The event reflects back on the 30th Anniversary year of the Americans with Disabilities Act.  Associate Director of Interdisciplinary Programs and Outreach Professor Diane Wiener says the US has made progress on accommodations for people with disabilities, but is nowhere near the what she would have liked to achieve by 2021.  She says pepople should be taught about able-ism to counter existing misperceptions about people with disabilities.

“To think about non-disabled people as superior to disabled people, and how ethically fraught and challenging that is, and what it means to either intentionally or unintentionally be oppressive and discriminatory against disabled people, as if we are less capable, less innovative, less interesting, less intelligent.  None of which is true, of course.”

PANELISTS FOR 'A CRIP RECKONING' INCLUDE:

  • LeDerick Horne
  • Naomi Ortiz
  • Pratik Patel
  • David James (“DJ”) Savarese
  • Alice Wong

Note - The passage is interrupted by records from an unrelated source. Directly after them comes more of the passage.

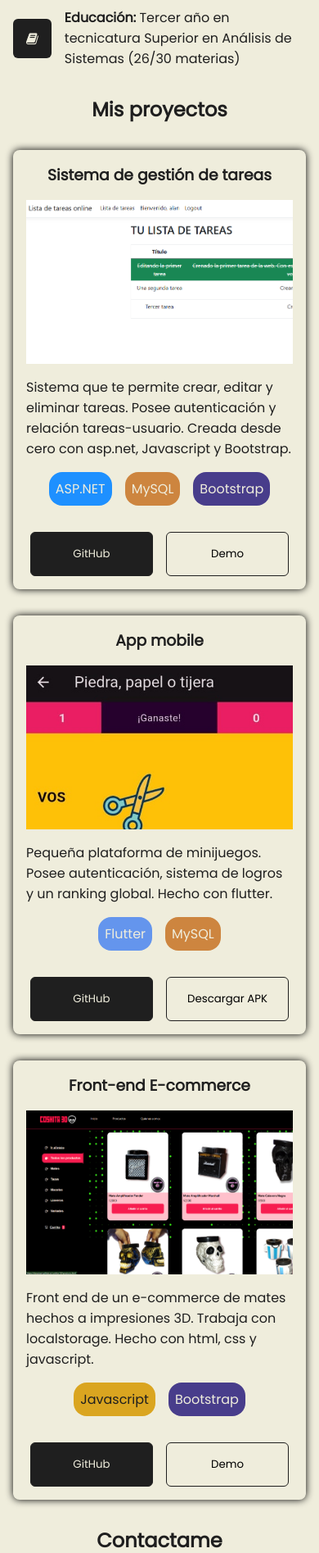
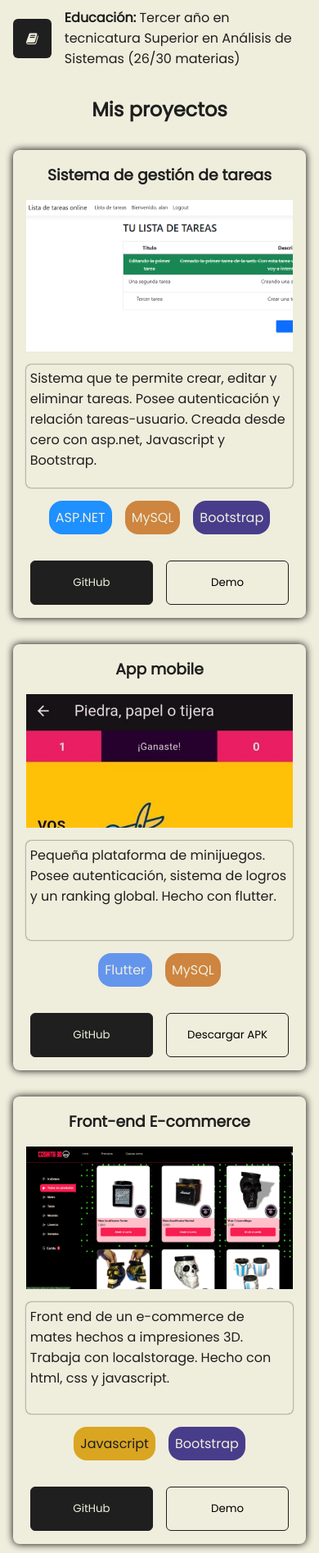
Before and after one commit to alanpisani/portfolio-final, a PHP site: page / in a window 390 px wide. Shown: the part 1733-3628 px from the top of the page at 82% size. Run offline with PHP 8.4, Linux system fonts and the light colour scheme; some libraries are stand-ins or nearby versions.

Commit message:
ajustes en responsive

```diff
--- a/css/style.css
+++ b/css/style.css
@@ -289,6 +289,13 @@ h2{
 
 }
 
+.text-container{
+    border-radius: 6px;
+    box-shadow: 0 0 2px var(--secundary-color);
+    padding:.3rem;
+    height:30%;
+}
+
 .todo-list{
     background-image: url("../assets/img/todo.png");
 }
--- a/css/tablet.css
+++ b/css/tablet.css
@@ -107,7 +107,6 @@
         display: grid;
         grid-template-columns: repeat(2, 1fr);
         gap:2rem;
-
     }
 
     .projects-item{
@@ -147,6 +146,7 @@
         width:100%;
         display: grid;
         grid-template-columns: repeat(3, 1fr);
+        font-size: .9rem;
     }
 
     .contact-me-social-item{
--- a/index.html
+++ b/index.html
@@ -112,7 +112,9 @@
                     <div class="projects-item">
                         <h3>Sistema de gestión de tareas</h3>
                         <div class="projects-item-img todo-list"></div>
-                        <p>Sistema que te permite crear, editar y eliminar tareas. Posee autenticación y relación tareas-usuario. Creada desde cero con asp.net, Javascript y Bootstrap.</p>
+                        <div class="text-container">
+                            <p>Sistema que te permite crear, editar y eliminar tareas. Posee autenticación y relación tareas-usuario. Creada desde cero con asp.net, Javascript y Bootstrap.</p>
+                        </div>
                         <div class="projects-item-details">
                             <div class="projects-item-langs">
                                 <ul>
@@ -130,7 +132,9 @@
                     <div class="projects-item">
                         <h3>App mobile</h3>
                         <div class="projects-item-img app"></div>
-                        <p>Pequeña plataforma de minijuegos. Posee autenticación, sistema de logros y un ranking global. Hecho con flutter.</p>
+                        <div class="text-container">
+                            <p>Pequeña plataforma de minijuegos. Posee autenticación, sistema de logros y un ranking global. Hecho con flutter.</p>
+                        </div>
                         <div class="projects-item-details">
                             <div class="projects-item-langs">
                                 <ul>
@@ -147,7 +151,9 @@
                     <div class="projects-item">
                         <h3>Front-end E-commerce</h3>
                         <div class="projects-item-img coshita"></div>
-                        <p>Front end de un e-commerce de mates hechos a impresiones 3D. Trabaja con localstorage. Hecho con html, css y javascript.</p>
+                        <div class="text-container">
+                            <p>Front end de un e-commerce de mates hechos a impresiones 3D. Trabaja con localstorage. Hecho con html, css y javascript.</p>
+                        </div>
                         <div class="projects-item-details">
                             <div class="projects-item-langs">
                                 <ul>
```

Moderator: Prof. Stephen Kuusisto

Wiener says people also don’t necessarily think about disability in the context of difference and diversity, or in the context of equity and inclusion in higher education.   She says improved planning for in-person presentations also needs to be revisited when the time comes.

“What are we doing to think about, if we are meeting in person again -- and some day we will -- food and scent and people having a lowered seizure threshold because of flashing lights?"

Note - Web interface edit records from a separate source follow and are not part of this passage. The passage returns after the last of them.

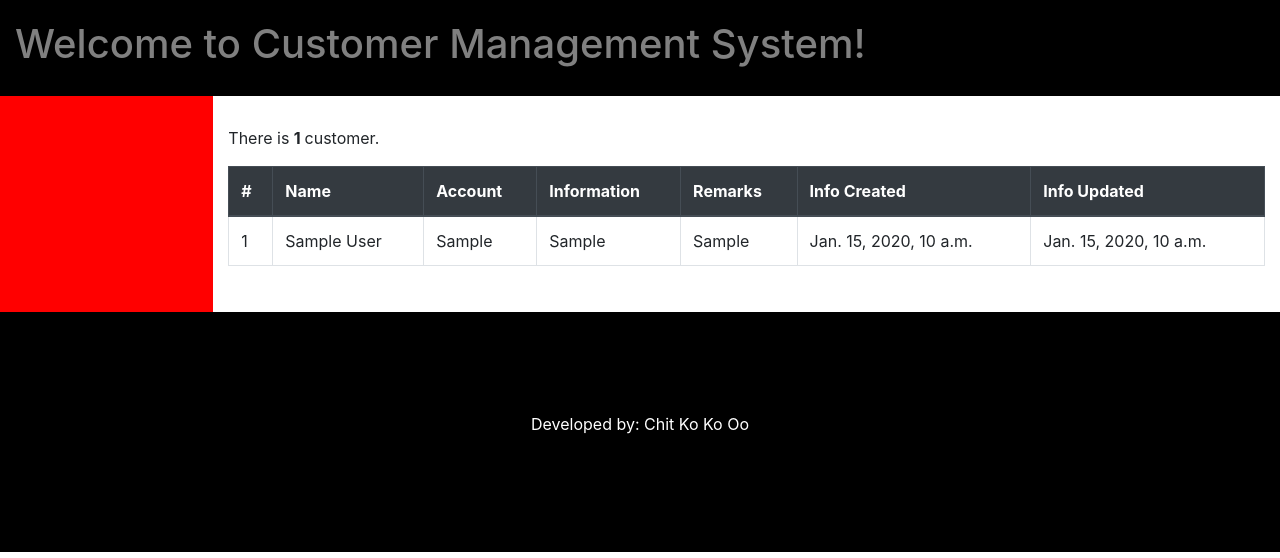
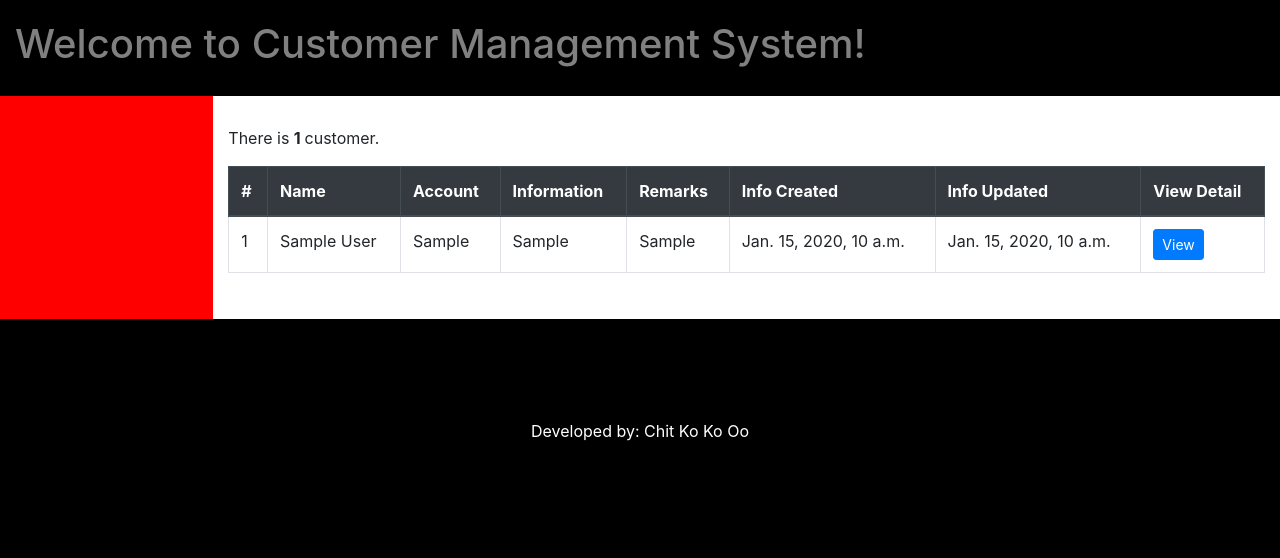
Before and after one commit to chitkokooo/customer-management-system, a Django app: page /customers/ in a window 1280 px wide. Shown: the top 558 px of the page. Run offline with Django 3.2, Linux system fonts and the light colour scheme; a user stored in the database is signed in; tables that the repository leaves empty hold one stand-in row (values such as "Sample post"); some libraries are stand-ins or nearby versions.

Commit message:
update customer list page

```diff
--- a/cms/customers/templates/customers/customer_list.html
+++ b/cms/customers/templates/customers/customer_list.html
@@ -15,6 +15,7 @@
 				<th>Remarks</th>
 				<th>Info Created</th>
 				<th>Info Updated</th>
+				<th>View Detail</th>
 			</tr>
 		</thead>
 		<tbody>
@@ -27,6 +28,7 @@
 					<td>{{ customer.remarks }}</td>
 					<td class="">{{ customer.info_created_at }}</td>
 					<td class="">{{ customer.info_updated_at }}</td>
+					<td><a href="{% url 'customers:customer-detail' customer.id %}" class="btn btn-sm btn-primary">View</a></td>
 				</tr>
 			{% endfor %}
 		</tbody>
--- a/cms/customers/urls.py
+++ b/cms/customers/urls.py
@@ -5,5 +5,5 @@ app_name = "customers"
 urlpatterns = [
 	# path('', views.index, name="index"),
 	path('', views.CustomerListView.as_view(), name="customer-list"),
-	path('', views.CustomerDetialView.as_view(), name="customer-detail")
+	path('<int:pk>/', views.CustomerDetialView.as_view(), name="customer-detail")
 ]
```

The professor thinks the ADA will come of age more under the Biden and Harris Administration. 

The event, “A Crip Reckoning: Reflections on the ADA@30” includes a panel of people who come from diverse communities, using poetry, art, media and other lenses through which to view and present the experiences of people with disabilities. 

“A Crip Reckoning” is tonight from 7:30 to 9:30 via Zoom.  Pre-register here.

Chris Bolt, Ed.D. has proudly been covering the Central New York community and mentoring students for more than 30 years. His career in public media started as a student volunteer, then as a reporter/producer. He has been the news director for WAER since 1995. Dedicated to keeping local news coverage alive, Chris also has a passion for education, having trained, mentored and provided a platform for growth to more than a thousand students. Career highlights include having work appear on NPR, CBS, ABC and other news networks, winning numerous local and state journalism awards.
John Smith has been waking up WAER listeners for a long time as our Local Co-Host of Morning Edition with timely news and information, working alongside student Sportscasters from the Newhouse School.